Brief:
Go through the entries and copy every one exactly.
┌─ Input
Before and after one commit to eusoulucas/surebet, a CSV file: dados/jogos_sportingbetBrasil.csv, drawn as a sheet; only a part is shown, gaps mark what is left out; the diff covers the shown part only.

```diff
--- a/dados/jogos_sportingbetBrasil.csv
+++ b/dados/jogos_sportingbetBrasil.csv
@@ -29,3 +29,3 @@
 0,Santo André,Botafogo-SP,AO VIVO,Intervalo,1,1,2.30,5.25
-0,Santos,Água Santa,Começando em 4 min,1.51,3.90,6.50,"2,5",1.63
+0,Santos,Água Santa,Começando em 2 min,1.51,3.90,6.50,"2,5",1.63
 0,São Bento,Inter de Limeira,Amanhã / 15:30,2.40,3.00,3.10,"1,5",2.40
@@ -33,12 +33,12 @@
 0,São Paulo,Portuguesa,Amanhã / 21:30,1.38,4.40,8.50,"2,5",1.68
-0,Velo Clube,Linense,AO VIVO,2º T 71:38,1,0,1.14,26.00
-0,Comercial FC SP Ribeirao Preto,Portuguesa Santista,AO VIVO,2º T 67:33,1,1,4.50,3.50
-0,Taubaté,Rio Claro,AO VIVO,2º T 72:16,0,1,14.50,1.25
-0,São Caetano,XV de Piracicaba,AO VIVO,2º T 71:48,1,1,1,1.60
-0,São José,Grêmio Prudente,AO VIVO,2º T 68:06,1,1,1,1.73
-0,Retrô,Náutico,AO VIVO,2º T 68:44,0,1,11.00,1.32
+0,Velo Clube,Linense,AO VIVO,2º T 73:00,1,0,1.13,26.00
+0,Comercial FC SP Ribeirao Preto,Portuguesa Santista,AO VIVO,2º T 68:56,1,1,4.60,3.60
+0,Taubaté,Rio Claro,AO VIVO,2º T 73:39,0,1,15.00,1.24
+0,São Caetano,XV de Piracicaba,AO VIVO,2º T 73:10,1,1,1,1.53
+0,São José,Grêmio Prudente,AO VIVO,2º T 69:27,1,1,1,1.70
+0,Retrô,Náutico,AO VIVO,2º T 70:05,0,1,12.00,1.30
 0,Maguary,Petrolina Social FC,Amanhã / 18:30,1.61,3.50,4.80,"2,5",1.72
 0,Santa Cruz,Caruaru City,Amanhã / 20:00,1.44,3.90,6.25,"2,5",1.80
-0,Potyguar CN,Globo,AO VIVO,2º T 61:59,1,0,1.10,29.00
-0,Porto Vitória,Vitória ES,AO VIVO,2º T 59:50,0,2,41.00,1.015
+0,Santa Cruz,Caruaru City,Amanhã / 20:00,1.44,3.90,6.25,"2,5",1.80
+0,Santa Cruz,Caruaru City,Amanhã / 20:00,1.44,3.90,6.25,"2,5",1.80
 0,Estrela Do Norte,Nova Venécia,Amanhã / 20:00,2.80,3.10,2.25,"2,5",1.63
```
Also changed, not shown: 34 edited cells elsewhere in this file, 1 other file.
└─
Output of the exercise:
Before and after one commit to eusoulucas/surebet, a CSV file: dados/jogos_sportingbetBrasil.csv, drawn as a sheet; only a part is shown, gaps mark what is left out; the diff covers the shown part only.

```diff
--- a/dados/jogos_sportingbetBrasil.csv
+++ b/dados/jogos_sportingbetBrasil.csv
@@ -29,3 +29,3 @@
 0,Santo André,Botafogo-SP,AO VIVO,Intervalo,1,1,2.30,5.25
-0,Santos,Água Santa,Começando em 4 min,1.51,3.90,6.50,"2,5",1.63
+0,Santos,Água Santa,Começando em 2 min,1.51,3.90,6.50,"2,5",1.63
 0,São Bento,Inter de Limeira,Amanhã / 15:30,2.40,3.00,3.10,"1,5",2.40
@@ -33,12 +33,12 @@
 0,São Paulo,Portuguesa,Amanhã / 21:30,1.38,4.40,8.50,"2,5",1.68
-0,Velo Clube,Linense,AO VIVO,2º T 71:38,1,0,1.14,26.00
-0,Comercial FC SP Ribeirao Preto,Portuguesa Santista,AO VIVO,2º T 67:33,1,1,4.50,3.50
-0,Taubaté,Rio Claro,AO VIVO,2º T 72:16,0,1,14.50,1.25
-0,São Caetano,XV de Piracicaba,AO VIVO,2º T 71:48,1,1,1,1.60
-0,São José,Grêmio Prudente,AO VIVO,2º T 68:06,1,1,1,1.73
-0,Retrô,Náutico,AO VIVO,2º T 68:44,0,1,11.00,1.32
+0,Velo Clube,Linense,AO VIVO,2º T 73:00,1,0,1.13,26.00
+0,Comercial FC SP Ribeirao Preto,Portuguesa Santista,AO VIVO,2º T 68:56,1,1,4.60,3.60
+0,Taubaté,Rio Claro,AO VIVO,2º T 73:39,0,1,15.00,1.24
+0,São Caetano,XV de Piracicaba,AO VIVO,2º T 73:10,1,1,1,1.53
+0,São José,Grêmio Prudente,AO VIVO,2º T 69:27,1,1,1,1.70
+0,Retrô,Náutico,AO VIVO,2º T 70:05,0,1,12.00,1.30
 0,Maguary,Petrolina Social FC,Amanhã / 18:30,1.61,3.50,4.80,"2,5",1.72
 0,Santa Cruz,Caruaru City,Amanhã / 20:00,1.44,3.90,6.25,"2,5",1.80
-0,Potyguar CN,Globo,AO VIVO,2º T 61:59,1,0,1.10,29.00
-0,Porto Vitória,Vitória ES,AO VIVO,2º T 59:50,0,2,41.00,1.015
+0,Santa Cruz,Caruaru City,Amanhã / 20:00,1.44,3.90,6.25,"2,5",1.80
+0,Santa Cruz,Caruaru City,Amanhã / 20:00,1.44,3.90,6.25,"2,5",1.80
 0,Estrela Do Norte,Nova Venécia,Amanhã / 20:00,2.80,3.10,2.25,"2,5",1.63
```
Also changed, not shown: 34 edited cells elsewhere in this file, 1 other file.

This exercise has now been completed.